• Directions: Look for "playerSet" in the material below and show each line that contains it.

• Task material:
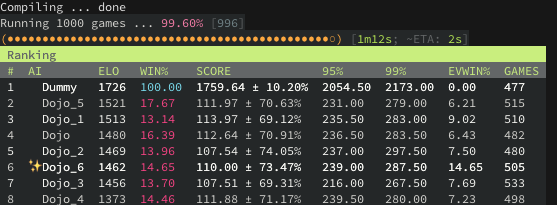
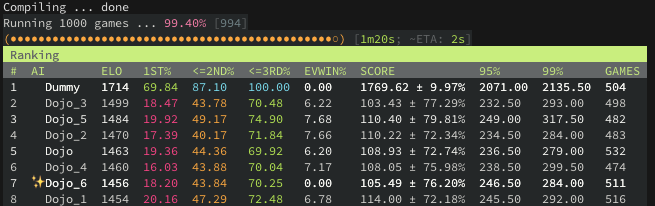
feat(evaluate): refactor, improve elo, add measurements

diff --git a/evaluate.go b/evaluate.go
@@ -14,19 +14,19 @@ import (
 )
 
 type aiResults struct {
-	NumWins          int
-	NumGames         int
-	Scores           []int
-	NumWinsEvaluated int
-	Elo              int
+	NumGamesAtPlaceOrBetter []int
+	NumGames                int
+	Scores                  []int
+	NumWinsEvaluated        int
+	Elo                     int
 }
 
 type EvaluationResult struct {
-	Player           string
-	NumWins          int
-	Scores           []int
-	NumWinsEvaluated int
-	Elo              int
+	Player                  string
+	NumGamesAtPlaceOrBetter []int
+	Scores                  []int
+	NumWinsEvaluated        int
+	Elo                     int
 }
 
 type gameResultError struct {
@@ -57,8 +57,92 @@ func updateElos(winner, loser *aiResults) {
 	pLoser := winProbability(winner.Elo, loser.Elo)
 	pWinner := winProbability(loser.Elo, winner.Elo)
 
-	winner.Elo += int(60 * (1 - pWinner))
-	loser.Elo += int(60 * (0 - pLoser))
+	winner.Elo += int(11 * (1 - pWinner))
+	loser.Elo += int(11 * (0 - pLoser))
+}
+
+func runGame(randGenTime *rand.Rand, ais []*ai.Ai, limit *limiter.ConcurrencyLimiter, gameResults chan gameResultError) {
+	descriptors := []string{}
+
+	playerSet := make(map[string]bool)
+
+	for player := 0; player < 4; player++ {
+		descriptor := ais[randGenTime.Intn(len(ais))].Descriptor()
+		if player < len(ais) {
+			_, ok := playerSet[descriptor]
+			for ok {
+				descriptor = ais[randGenTime.Intn(len(ais))].Descriptor()
+				_, ok = playerSet[descriptor]
+			}
+		}
+
+		playerSet[descriptor] = true
+		descriptors = append(descriptors, descriptor)
+
+	}
+
+	limit.Execute(func() {
+		gameResult, err := Run(descriptors, "time", true, false)
+		gameResults <- gameResultError{gameResult, err}
+	})
+}
+
+func processResult(evaluatedAi *ai.Ai, res gameResultError, aiToResults map[string]*aiResults, errChan chan error, onGameFinished func()) {
+	if res.err != nil {
+		errChan <- res.err
+	}
+
+	gameResult := res.result
+
+	scores := make(map[string]int)
+	for i, player := range gameResult.Players {
+		if gameResult.Scores[i] >= scores[player] {
+			scores[player] = gameResult.Scores[i]
+		}
+	}
+
+	for player, score := range scores {
+		var evaluations *aiResults
+		var ok bool
+		if evaluations, ok = aiToResults[player]; !ok {
+			evaluations = new(aiResults)
+			evaluations.Scores = make([]int, 0)
+			evaluations.NumGamesAtPlaceOrBetter = make([]int, 3)
+			evaluations.Elo = 1500
+		}
+
+		evaluations.Scores = append(evaluations.Scores, score)
+		aiToResults[player] = evaluations
+	}
+
+	winner := gameResult.Players[gameResult.Winner]
+
+	if winner == evaluatedAi.PlayerName() {
+		for player := range scores {
+			aiToResults[player].NumWinsEvaluated++
+		}
+	}
+
+	players := gameResult.PlayersSorted
+	p0 := aiToResults[players[0]]
+	p1 := aiToResults[players[1]]
+	p2 := aiToResults[players[2]]
+	p3 := aiToResults[players[3]]
+
+	updateElos(p0, p1)
+	updateElos(p0, p2)
+	updateElos(p0, p3)
+	updateElos(p1, p2)
+	updateElos(p1, p3)
+	updateElos(p2, p3)
+
+	for i, player := range gameResult.PlayersSorted {
+		for j := i; j < 3; j++ {
+			aiToResults[player].NumGamesAtPlaceOrBetter[j]++
+		}
+	}
+
+	onGameFinished()
 }
 
 // Evaluate ...
@@ -83,55 +167,7 @@ func Evaluate(evaluatedAi *ai.Ai, numGames int, againstDescriptors []string, onG
 
 	go func() {
 		for res := range gameResults {
-			if res.err != nil {
-				errChan <- res.err
-			}
-
-			gameResult := res.result
-
-			scores := make(map[string]int)
-			for i, player := range gameResult.Players {
-				if gameResult.Scores[i] >= scores[player] {
-					scores[player] = gameResult.Scores[i]
-				}
-			}
-
-			for player, score := range scores {
-				var evaluations *aiResults
-				var ok bool
-				if evaluations, ok = aiToResults[player]; !ok {
-					evaluations = new(aiResults)
-					evaluations.Scores = make([]int, 0)
-					evaluations.Elo = 1500
-				}
-
-				evaluations.Scores = append(evaluations.Scores, score)
-				aiToResults[player] = evaluations
-			}
-
-			winner := gameResult.Players[gameResult.Winner]
-
-			if winner == evaluatedAi.PlayerName() {
-				for player := range scores {
-					aiToResults[player].NumWinsEvaluated++
-				}
-			}
-
-			players := gameResult.PlayersSorted
-			p0 := aiToResults[players[0]]
-			p1 := aiToResults[players[1]]
-			p2 := aiToResults[players[2]]
-			p3 := aiToResults[players[3]]
-
-			updateElos(p0, p1)
-			updateElos(p1, p2)
-			updateElos(p2, p3)
-
-			evaluations := aiToResults[winner]
-			evaluations.NumWins++
-			aiToResults[winner] = evaluations
-
-			onGameFinished()
+			processResult(evaluatedAi, res, aiToResults, errChan, onGameFinished)
 		}
 
 		close(errChan)
@@ -142,29 +178,7 @@ func Evaluate(evaluatedAi *ai.Ai, numGames int, againstDescriptors []string, onG
 	randGenTime := rand.New(s)
 
 	for game := 0; game < numGames; game++ {
-		descriptors := []string{}
-
-		playerSet := make(map[string]bool)
-
-		for player := 0; player < 4; player++ {
-			descriptor := ais[randGenTime.Intn(len(ais))].Descriptor()
-			if player < len(ais) {
-				_, ok := playerSet[descriptor]
-				for ok {
-					descriptor = ais[randGenTime.Intn(len(ais))].Descriptor()
-					_, ok = playerSet[descriptor]
-				}
-			}
-
-			playerSet[descriptor] = true
-			descriptors = append(descriptors, descriptor)
-
-		}
-
-		limit.Execute(func() {
-			gameResult, err := Run(descriptors, "time", true, false)
-			gameResults <- gameResultError{gameResult, err}
-		})
+		runGame(randGenTime, ais, limit, gameResults)
 	}
 
 	limit.Wait()
@@ -179,7 +193,7 @@ func Evaluate(evaluatedAi *ai.Ai, numGames int, againstDescriptors []string, onG
 
 		evaluationResult := new(EvaluationResult)
 		evaluationResult.Player = player
-		evaluationResult.NumWins = aiResults.NumWins
+		evaluationResult.NumGamesAtPlaceOrBetter = aiResults.NumGamesAtPlaceOrBetter
 		evaluationResult.Scores = aiResults.Scores
 		evaluationResult.NumWinsEvaluated = aiResults.NumWinsEvaluated
 		evaluationResult.Elo = aiResults.Elo

diff --git a/main.go b/main.go
@@ -215,7 +215,7 @@ func evaluate(c *cli.Context) error {
 	t.SetOutputMirror(os.Stdout)
 	t.SetStyle(table.StyleColoredGreenWhiteOnBlack)
 	t.SetTitle("Ranking")
-	t.AppendHeader(table.Row{"#", "AI", "Elo", "Win%", "Score", "95%", "99%", "EvWin%", "Games"})
+	t.AppendHeader(table.Row{"#", "AI", "Elo", "1st%", "<=2nd%", "<=3rd%", "EvWin%", "Score", "95%", "99%", "Games"})
 
 	for i, evaluation := range evaluations {
 		numGames := len(evaluation.Scores)
@@ -226,7 +226,9 @@ func evaluate(c *cli.Context) error {
 			data[i] = float64(score)
 		}
 
-		winPercentage := 100 * float64(evaluation.NumWins) / float64(numGames)
+		firstPercentage := 100 * float64(evaluation.NumGamesAtPlaceOrBetter[0]) / float64(numGames)
+		secondPercentage := 100 * float64(evaluation.NumGamesAtPlaceOrBetter[1]) / float64(numGames)
+		thirdPercentage := 100 * float64(evaluation.NumGamesAtPlaceOrBetter[2]) / float64(numGames)
 		avgScore, _ := stats.Mean(data)
 		stdevScore, _ := stats.StandardDeviation(data)
 		percentile95, _ := stats.Percentile(data, 95)
@@ -239,17 +241,20 @@ func evaluate(c *cli.Context) error {
 
 		if evaluation.Player == myAi.PlayerName() {
 			playerPrefix = "✨"
+			winPercentageEvaluated = 0
 		}
 
 		t.AppendRow(table.Row{
 			i + 1,
 			fr(playerPrefix+evaluation.Player, isSpecial),
 			fr(evaluation.Elo, isSpecial),
-			fr(fw(winPercentage), isSpecial),
+			fr(fw(firstPercentage), isSpecial),
+			fr(fw(secondPercentage), isSpecial),
+			fr(fw(thirdPercentage), isSpecial),
+			fr(ff(winPercentageEvaluated), isSpecial),
 			fr(fmt.Sprintf(`%.2f ± %.2f%s`, avgScore, 100*stdevScore/avgScore, "%"), isSpecial),
 			fr(ff(percentile95), isSpecial),
 			fr(ff(percentile99), isSpecial),
-			fr(ff(winPercentageEvaluated), isSpecial),
 			fr(numGames, isSpecial),
 		})
 	}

• Your response:
+	playerSet := make(map[string]bool)
+			_, ok := playerSet[descriptor]
+				_, ok = playerSet[descriptor]
+		playerSet[descriptor] = true
-		playerSet := make(map[string]bool)
-				_, ok := playerSet[descriptor]
-					_, ok = playerSet[descriptor]
-			playerSet[descriptor] = true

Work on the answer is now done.